of Agriculture (USDA) will contribute $8.8 million to
two international research collaboratives seeking to
control and eliminate Johne's disease in cattle, sheep
and goats and porcine reproductive and respiratory syndrome
(PRRS) in swine. Both research projects will be conducted
over four years at the University of Minnesota's College
of Veterinary Medicine.
Agriculture Secretary Ann Veneman announced the financial
contributions on Wednesday, saying the two diseases
cause more than $800 million a year in losses to the
industry and the consuming public.
"These grants will support critical research,
education and extension activities to develop practical
applications against these diseases," said Veneman.
The two grants are the largest ever to be awarded for
animal disease research by the USDA's Cooperative State
Research, Education, and Extension Service.
PRRS first appeared in the United States in 1986 and
is found worldwide and in all major swine producing
areas of the United States. PRRS results in reproductive
failure in adult females and pneumonia in nursing pigs
and can lead to death. It spreads easily among herds.
Johne's disease (JD) is a chronic, infectious, wasting
disease of cattle. Symptoms include chronic diarrhea
and weight loss, decreased milk production, reduced
fertility, and eventually death.
"An estimated 22 percent of all U.S. dairy herds
are infected with Johne's disease," said the USDA
in a statement announcing the grants, but the University
of Minnesota's College of Veterinary Medicine says "approximately
40 percent of all dairy farms in the United States are
infected with the bacterium that causes JD."
Johne's disease results in "more than a billion
dollars of economic loss every year," the university
said. The impact is especially severe in larger dairy
herds, and is estimated to cost up to $200 per year
for each cow in the herd.
Several studies also suggest a link between the bacterium
that causes JD and a severe autoimmune disease, Crohn’s
disease, in humans.
The JD research project is led by Vivek Kapur, BVSc,
Ph.D., professor of microbiology at the Medical School
and co-director of the University’s Biomedical
Genomics Center. A total of 72 researchers from 23 other
universities, state and federal governmental agencies,
and stakeholder groups such as the National Milk Producers
Federation and the National Cattlemen’s Beef Association
The research goals are to understand how JD is transmitted,
to develop new diagnostic tools to track the disease
in herds, to study how JD progresses, and to develop
a vaccine or methods of boosting herd immunity.
“PRRS is, by far, the most significant disease

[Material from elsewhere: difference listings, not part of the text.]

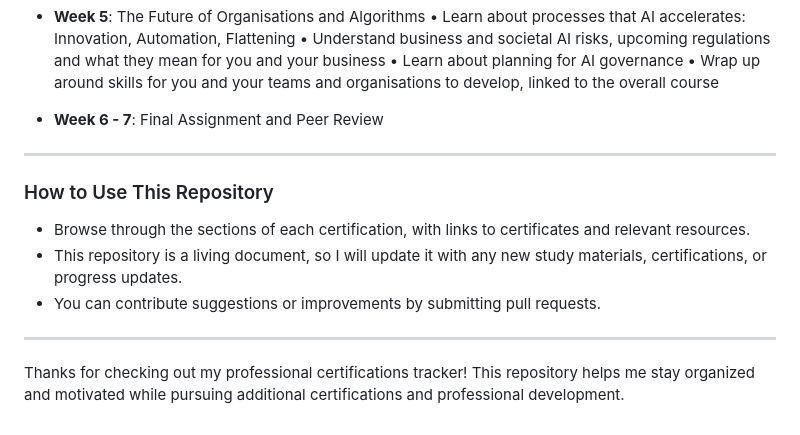
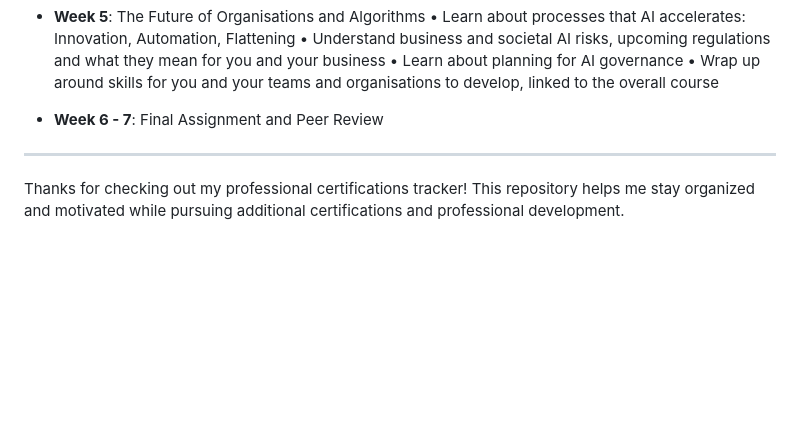
Before and after one commit to DevsLuca/Studies, a Markdown page: 01Certifications.md, the part around the change. Rendered like a GitHub page; blank space fills up the shorter version.

```diff
--- a/01Certifications.md
+++ b/01Certifications.md
@@ -178,12 +178,4 @@ The Innovation and Artificial Intelligence Training online programme aims at ins
 
 ---
 
-### How to Use This Repository
-
-- Browse through the sections of each certification, with links to certificates and relevant resources.
-- This repository is a living document, so I will update it with any new study materials, certifications, or progress updates.
-- You can contribute suggestions or improvements by submitting pull requests.
-
----
-
 Thanks for checking out my professional certifications tracker! This repository helps me stay organized and motivated while pursuing additional certifications and professional development.
```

affecting swine,” said Michael Murtaugh, Ph.D.,
principal investigator and professor at the College
of Veterinary Medicine.“We are working with the
swine producers, veterinarians and allied industries
to maximize the resources available to solve this problem
and reach our ultimate goal – eliminating PRRS
regionally, if not nationally.”
"Project collaborators include more than 100 scientists
and education experts from two dozen institutions in
20 states as well as experts in Canada, Mexico, Spain,
Germany, the United Kingdom and Australia," said
Joseph Jen, USDA undersecretary for research, education,